Facebook today announced big plans to open up Messenger to developers. This means Facebook wants to make your Messenger inbox as central a communication channel as News Feed.
To start, you’ll be able to send stickers, videos and messages made in other apps through Messenger. And more significantly, you’ll be able to use Messenger, not email or the phone, to communicate with businesses.
Does that sound far out there? Not if you live in China or are friends with people who do. In fact, while watching the f8 keynote this morning, I was surprised by how closely this functionality resembles China’s most popular messaging and networking app, Tencent’s WeChat, which I use on a regular basis and which leaders in the tech industry have been following closely for years.
It makes sense for Facebook to move in this direction. Mobile phones have made messaging a far better way to communicate.

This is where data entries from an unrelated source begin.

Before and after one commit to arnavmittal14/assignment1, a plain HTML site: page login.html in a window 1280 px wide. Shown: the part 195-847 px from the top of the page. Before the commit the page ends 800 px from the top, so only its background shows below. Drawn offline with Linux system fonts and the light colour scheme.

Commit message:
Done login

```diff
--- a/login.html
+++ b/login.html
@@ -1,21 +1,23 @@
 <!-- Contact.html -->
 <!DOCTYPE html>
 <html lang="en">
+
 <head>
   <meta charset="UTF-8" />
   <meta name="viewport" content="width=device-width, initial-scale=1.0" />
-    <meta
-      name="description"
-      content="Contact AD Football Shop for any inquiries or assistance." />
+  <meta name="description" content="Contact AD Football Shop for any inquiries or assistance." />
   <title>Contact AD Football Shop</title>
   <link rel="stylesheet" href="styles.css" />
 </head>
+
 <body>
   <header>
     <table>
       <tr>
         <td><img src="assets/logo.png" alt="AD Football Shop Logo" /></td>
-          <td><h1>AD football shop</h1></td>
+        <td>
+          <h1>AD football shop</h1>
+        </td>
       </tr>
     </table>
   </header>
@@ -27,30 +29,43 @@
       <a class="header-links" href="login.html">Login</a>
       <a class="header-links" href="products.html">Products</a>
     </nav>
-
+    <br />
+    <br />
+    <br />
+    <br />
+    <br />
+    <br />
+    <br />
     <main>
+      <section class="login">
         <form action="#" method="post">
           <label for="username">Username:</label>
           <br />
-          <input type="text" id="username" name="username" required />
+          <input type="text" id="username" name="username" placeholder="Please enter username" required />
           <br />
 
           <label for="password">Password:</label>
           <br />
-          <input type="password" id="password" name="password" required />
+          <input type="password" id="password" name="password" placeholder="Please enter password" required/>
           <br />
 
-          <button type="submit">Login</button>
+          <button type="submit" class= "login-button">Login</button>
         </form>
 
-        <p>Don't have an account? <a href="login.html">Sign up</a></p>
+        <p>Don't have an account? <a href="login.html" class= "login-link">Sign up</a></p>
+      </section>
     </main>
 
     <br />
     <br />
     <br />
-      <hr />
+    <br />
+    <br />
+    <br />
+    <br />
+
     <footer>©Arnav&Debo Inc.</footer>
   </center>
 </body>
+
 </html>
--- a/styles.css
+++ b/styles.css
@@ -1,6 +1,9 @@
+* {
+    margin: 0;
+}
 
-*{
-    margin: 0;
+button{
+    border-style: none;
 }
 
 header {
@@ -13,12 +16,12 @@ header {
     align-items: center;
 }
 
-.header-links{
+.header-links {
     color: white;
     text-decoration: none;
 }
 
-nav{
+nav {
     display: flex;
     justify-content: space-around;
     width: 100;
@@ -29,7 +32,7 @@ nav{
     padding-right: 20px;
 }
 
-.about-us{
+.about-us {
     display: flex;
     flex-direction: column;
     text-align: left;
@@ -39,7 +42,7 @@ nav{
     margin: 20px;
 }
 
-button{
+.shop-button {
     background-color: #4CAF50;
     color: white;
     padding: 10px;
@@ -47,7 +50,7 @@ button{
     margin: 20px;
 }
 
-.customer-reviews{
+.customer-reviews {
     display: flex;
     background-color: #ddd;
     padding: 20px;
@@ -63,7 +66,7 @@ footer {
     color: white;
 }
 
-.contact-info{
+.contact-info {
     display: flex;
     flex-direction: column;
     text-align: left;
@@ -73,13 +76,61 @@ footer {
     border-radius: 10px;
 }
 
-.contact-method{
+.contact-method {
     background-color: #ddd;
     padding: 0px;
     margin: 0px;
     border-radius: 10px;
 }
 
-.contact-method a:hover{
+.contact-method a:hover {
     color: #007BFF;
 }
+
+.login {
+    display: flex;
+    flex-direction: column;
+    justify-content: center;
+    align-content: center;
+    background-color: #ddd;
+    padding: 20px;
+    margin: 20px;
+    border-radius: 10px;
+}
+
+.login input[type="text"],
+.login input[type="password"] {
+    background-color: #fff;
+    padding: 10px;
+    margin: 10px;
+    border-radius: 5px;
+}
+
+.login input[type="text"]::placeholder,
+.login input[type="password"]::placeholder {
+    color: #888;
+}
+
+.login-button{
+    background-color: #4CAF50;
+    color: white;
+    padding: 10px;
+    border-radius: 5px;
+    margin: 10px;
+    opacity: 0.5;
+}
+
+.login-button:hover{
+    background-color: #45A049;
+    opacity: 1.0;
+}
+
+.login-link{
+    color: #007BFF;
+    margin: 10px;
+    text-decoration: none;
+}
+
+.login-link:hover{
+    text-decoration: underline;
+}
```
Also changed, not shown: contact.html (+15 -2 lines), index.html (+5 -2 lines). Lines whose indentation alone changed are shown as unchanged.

One thing that came through loud and clear in the keynote is that Mark Zuckerberg sees many other types of services that can integrate with Messenger, which has 600 million monthly users, over time. “It’s a really exciting big new area and opportunity,” he told developers in San Francisco.
(For those of you wondering what this direction means for Facebook’s efforts to enter China, I think this move is much bigger than tailoring Facebook to Chinese users and doubt it would want to compete head-to-head with WeChat.)
But that’s getting ahead of ourselves.